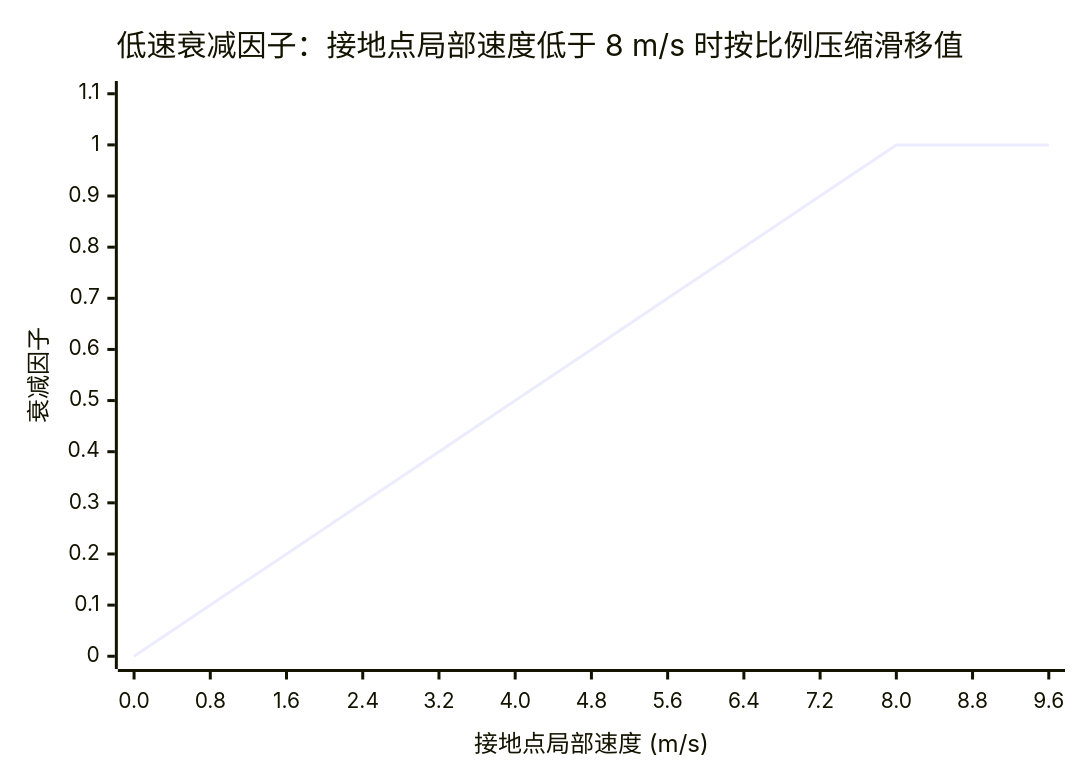
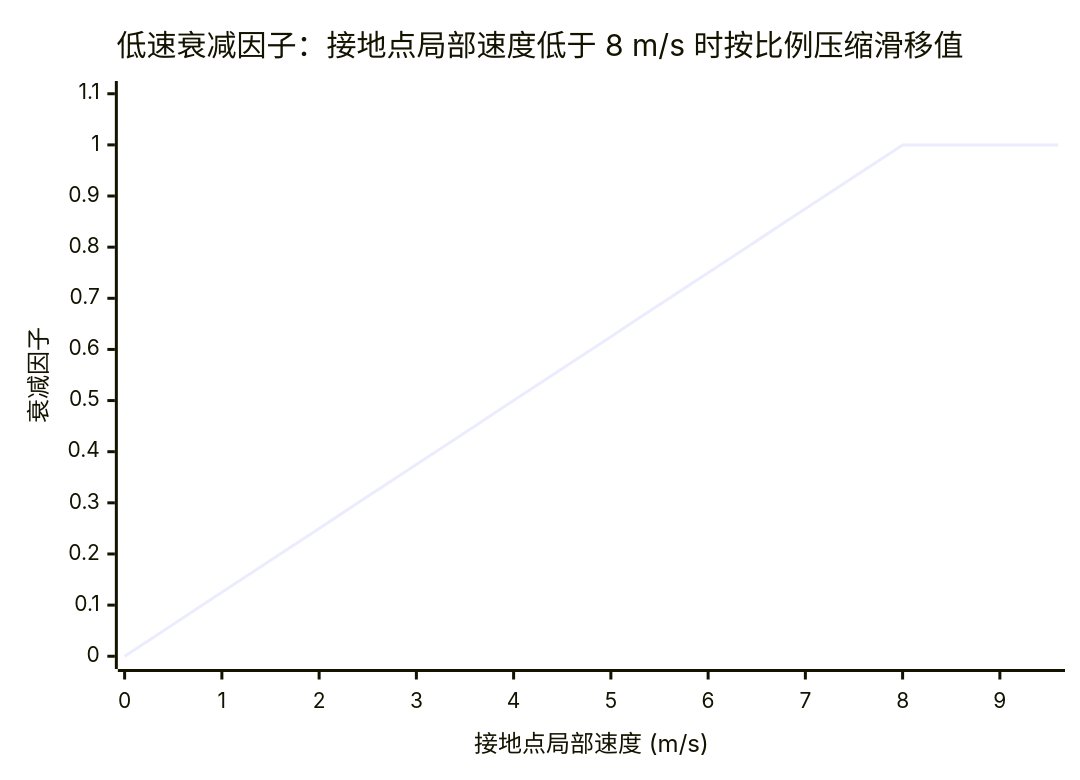
Before and after one commit to TakotsuboChen/ala-mobile-tool: diagram 11 of 15 in TECHNICAL_ANALYSIS.md, drawn with Mermaid. The commit also changed other lines of this file, not shown here.

````diff
--- a/TECHNICAL_ANALYSIS.md
+++ b/TECHNICAL_ANALYSIS.md
@@ -404,7 +404,7 @@
 ```mermaid
 xychart-beta
     title "低速衰减因子：接地点局部速度低于 8 m/s 时按比例压缩滑移值"
-    x-axis "接地点局部速度 (m/s)" [0.0, 0.8, 1.6, 2.4, 3.2, 4.0, 4.8, 5.6, 6.4, 7.2, 8.0, 8.8, 9.6]
+    x-axis "接地点局部速度 (m/s)" 0 --> 9.6
     y-axis "衰减因子" 0 --> 1.1
-    line [0.0, 0.1, 0.2, 0.3, 0.4, 0.5, 0.6, 0.7, 0.8, 0.9, 1.0, 1.0, 1.0]
+    line [0.0, 0.025, 0.05, 0.075, 0.1, 0.125, 0.15, 0.175, 0.2, 0.225, 0.25, 0.275, 0.3, 0.325, 0.35, 0.375, 0.4, 0.425, 0.45, 0.475, 0.5, 0.525, 0.55, 0.575, 0.6, 0.625, 0.65, 0.675, 0.7, 0.725, 0.75, 0.775, 0.8, 0.825, 0.85, 0.875, 0.9, 0.925, 0.95, 0.975, 1.0, 1.0, 1.0, 1.0, 1.0, 1.0, 1.0, 1.0, 1.0]
 ```
````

What you need to do:
Give every line of the data above again as it stands; the pictures stay out.

Output of the task:
Before and after one commit to TakotsuboChen/ala-mobile-tool: diagram 11 of 15 in TECHNICAL_ANALYSIS.md, drawn with Mermaid. The commit also changed other lines of this file, not shown here.

````diff
--- a/TECHNICAL_ANALYSIS.md
+++ b/TECHNICAL_ANALYSIS.md
@@ -404,7 +404,7 @@
 ```mermaid
 xychart-beta
     title "低速衰减因子：接地点局部速度低于 8 m/s 时按比例压缩滑移值"
-    x-axis "接地点局部速度 (m/s)" [0.0, 0.8, 1.6, 2.4, 3.2, 4.0, 4.8, 5.6, 6.4, 7.2, 8.0, 8.8, 9.6]
+    x-axis "接地点局部速度 (m/s)" 0 --> 9.6
     y-axis "衰减因子" 0 --> 1.1
-    line [0.0, 0.1, 0.2, 0.3, 0.4, 0.5, 0.6, 0.7, 0.8, 0.9, 1.0, 1.0, 1.0]
+    line [0.0, 0.025, 0.05, 0.075, 0.1, 0.125, 0.15, 0.175, 0.2, 0.225, 0.25, 0.275, 0.3, 0.325, 0.35, 0.375, 0.4, 0.425, 0.45, 0.475, 0.5, 0.525, 0.55, 0.575, 0.6, 0.625, 0.65, 0.675, 0.7, 0.725, 0.75, 0.775, 0.8, 0.825, 0.85, 0.875, 0.9, 0.925, 0.95, 0.975, 1.0, 1.0, 1.0, 1.0, 1.0, 1.0, 1.0, 1.0, 1.0]
 ```
````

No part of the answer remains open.